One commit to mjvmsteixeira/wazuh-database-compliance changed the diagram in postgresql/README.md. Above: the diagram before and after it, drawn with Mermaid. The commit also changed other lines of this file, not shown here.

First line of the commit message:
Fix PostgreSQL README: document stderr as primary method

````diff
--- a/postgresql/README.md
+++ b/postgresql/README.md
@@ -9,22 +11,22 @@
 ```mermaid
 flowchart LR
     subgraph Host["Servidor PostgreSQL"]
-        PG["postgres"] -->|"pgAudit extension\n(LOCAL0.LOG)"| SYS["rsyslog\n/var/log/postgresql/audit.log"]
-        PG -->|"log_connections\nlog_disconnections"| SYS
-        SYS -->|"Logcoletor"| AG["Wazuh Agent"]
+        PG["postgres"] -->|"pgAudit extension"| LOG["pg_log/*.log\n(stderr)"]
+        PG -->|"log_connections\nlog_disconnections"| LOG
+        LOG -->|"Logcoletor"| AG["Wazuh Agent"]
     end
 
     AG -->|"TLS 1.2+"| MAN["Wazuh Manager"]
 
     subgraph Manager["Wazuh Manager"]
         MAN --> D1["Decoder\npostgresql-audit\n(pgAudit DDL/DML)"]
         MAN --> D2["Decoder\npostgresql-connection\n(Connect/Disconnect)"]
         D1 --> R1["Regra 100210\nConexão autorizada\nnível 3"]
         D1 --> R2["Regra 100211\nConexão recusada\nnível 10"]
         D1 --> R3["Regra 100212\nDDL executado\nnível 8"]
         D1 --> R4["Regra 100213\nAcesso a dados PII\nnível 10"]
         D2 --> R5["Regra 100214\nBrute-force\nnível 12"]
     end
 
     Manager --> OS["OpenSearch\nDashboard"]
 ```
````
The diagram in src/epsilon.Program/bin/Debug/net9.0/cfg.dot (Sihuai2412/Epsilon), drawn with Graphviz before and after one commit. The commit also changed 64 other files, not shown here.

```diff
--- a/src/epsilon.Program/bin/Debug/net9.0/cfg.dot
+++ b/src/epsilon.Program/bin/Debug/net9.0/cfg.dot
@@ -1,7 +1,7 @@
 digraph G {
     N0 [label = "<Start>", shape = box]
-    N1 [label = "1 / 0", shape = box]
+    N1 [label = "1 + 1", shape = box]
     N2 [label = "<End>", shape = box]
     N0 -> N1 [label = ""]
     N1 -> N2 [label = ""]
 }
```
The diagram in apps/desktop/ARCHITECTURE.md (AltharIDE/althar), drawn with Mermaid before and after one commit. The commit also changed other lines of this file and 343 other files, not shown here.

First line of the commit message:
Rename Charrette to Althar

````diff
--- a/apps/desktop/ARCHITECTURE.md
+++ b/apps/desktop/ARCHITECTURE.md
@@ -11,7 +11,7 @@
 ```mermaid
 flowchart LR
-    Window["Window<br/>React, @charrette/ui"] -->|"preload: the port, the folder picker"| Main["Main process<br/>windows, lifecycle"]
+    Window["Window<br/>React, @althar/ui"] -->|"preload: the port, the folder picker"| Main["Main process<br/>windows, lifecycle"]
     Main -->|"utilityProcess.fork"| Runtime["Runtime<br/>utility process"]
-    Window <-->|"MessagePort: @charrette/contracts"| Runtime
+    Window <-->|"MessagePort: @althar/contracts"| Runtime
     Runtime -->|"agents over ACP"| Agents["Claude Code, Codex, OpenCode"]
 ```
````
########
- Exercise goal
Could you give the number of lines in the data above that contain the string "label", with no other words?

- Task answer
6